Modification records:

=-=-=

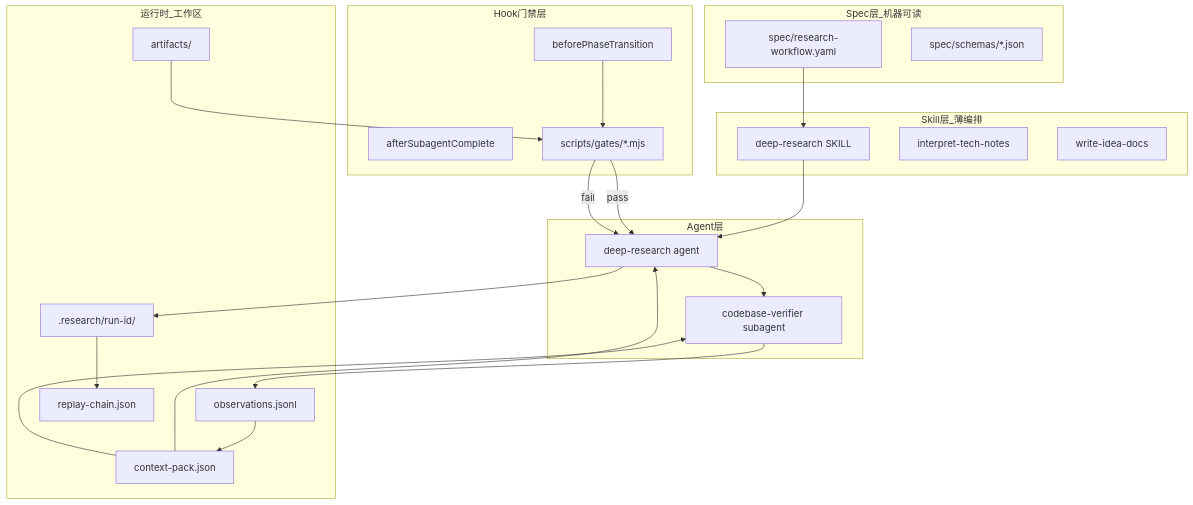
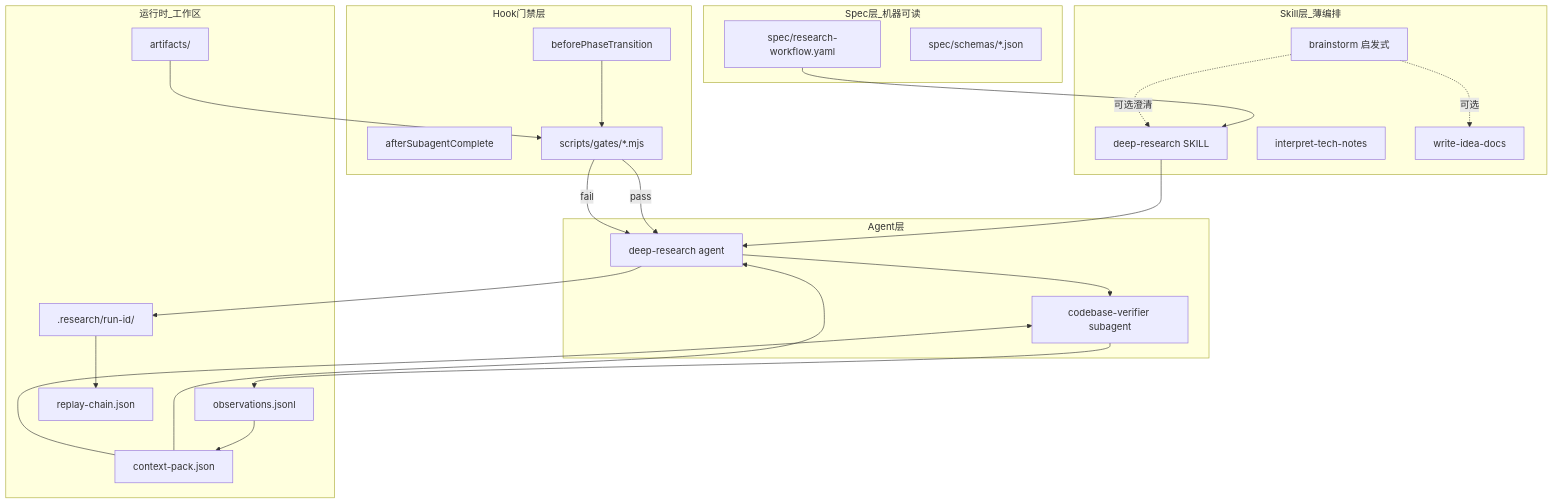
One commit to JunfengRan/dev-env changed the diagram in README.md. Above: the diagram before and after it, drawn with Mermaid. The commit also changed other lines of this file and 8 other files, not shown here.

````diff
--- a/README.md
+++ b/README.md
@@ -108,41 +111,44 @@
 ```mermaid
 flowchart TB
   subgraph specLayer ["Spec层_机器可读"]
     YAML["spec/research-workflow.yaml"]
     Schema["spec/schemas/*.json"]
   end
   subgraph runtime ["运行时_工作区"]
     RunDir[".research/run-id/"]
     CP[context-pack.json]
     Obs[observations.jsonl]
     Art["artifacts/"]
     Replay[replay-chain.json]
   end
   subgraph hooks ["Hook门禁层"]
     BeforePhase[beforePhaseTransition]
     AfterSub[afterSubagentComplete]
     GateScripts["scripts/gates/*.mjs"]
   end
   subgraph agents ["Agent层"]
     Parent["deep-research agent"]
     Sub["codebase-verifier subagent"]
   end
   subgraph skills ["Skill层_薄编排"]
     DRS["deep-research SKILL"]
     ITN[interpret-tech-notes]
     WID[write-idea-docs]
+    BS["brainstorm 启发式"]
   end
   YAML --> DRS
   DRS --> Parent
   Parent --> RunDir
   Parent --> Sub
   Sub --> Obs
   BeforePhase --> GateScripts
   GateScripts -->|pass| Parent
   GateScripts -->|fail| Parent
   CP --> Parent
   CP --> Sub
   Obs --> CP
   Art --> GateScripts
   RunDir --> Replay
+  BS -.->|"可选澄清"| DRS
+  BS -.->|"可选"| WID
 ```
````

=-=-=

ABOUT THIS TASK: Repeat every record above exactly. The pictures do not belong in the copy.

ANSWER TO THE PROBLEM:
One commit to JunfengRan/dev-env changed the diagram in README.md. Above: the diagram before and after it, drawn with Mermaid. The commit also changed other lines of this file and 8 other files, not shown here.

````diff
--- a/README.md
+++ b/README.md
@@ -108,41 +111,44 @@
 ```mermaid
 flowchart TB
   subgraph specLayer ["Spec层_机器可读"]
     YAML["spec/research-workflow.yaml"]
     Schema["spec/schemas/*.json"]
   end
   subgraph runtime ["运行时_工作区"]
     RunDir[".research/run-id/"]
     CP[context-pack.json]
     Obs[observations.jsonl]
     Art["artifacts/"]
     Replay[replay-chain.json]
   end
   subgraph hooks ["Hook门禁层"]
     BeforePhase[beforePhaseTransition]
     AfterSub[afterSubagentComplete]
     GateScripts["scripts/gates/*.mjs"]
   end
   subgraph agents ["Agent层"]
     Parent["deep-research agent"]
     Sub["codebase-verifier subagent"]
   end
   subgraph skills ["Skill层_薄编排"]
     DRS["deep-research SKILL"]
     ITN[interpret-tech-notes]
     WID[write-idea-docs]
+    BS["brainstorm 启发式"]
   end
   YAML --> DRS
   DRS --> Parent
   Parent --> RunDir
   Parent --> Sub
   Sub --> Obs
   BeforePhase --> GateScripts
   GateScripts -->|pass| Parent
   GateScripts -->|fail| Parent
   CP --> Parent
   CP --> Sub
   Obs --> CP
   Art --> GateScripts
   RunDir --> Replay
+  BS -.->|"可选澄清"| DRS
+  BS -.->|"可选"| WID
 ```
````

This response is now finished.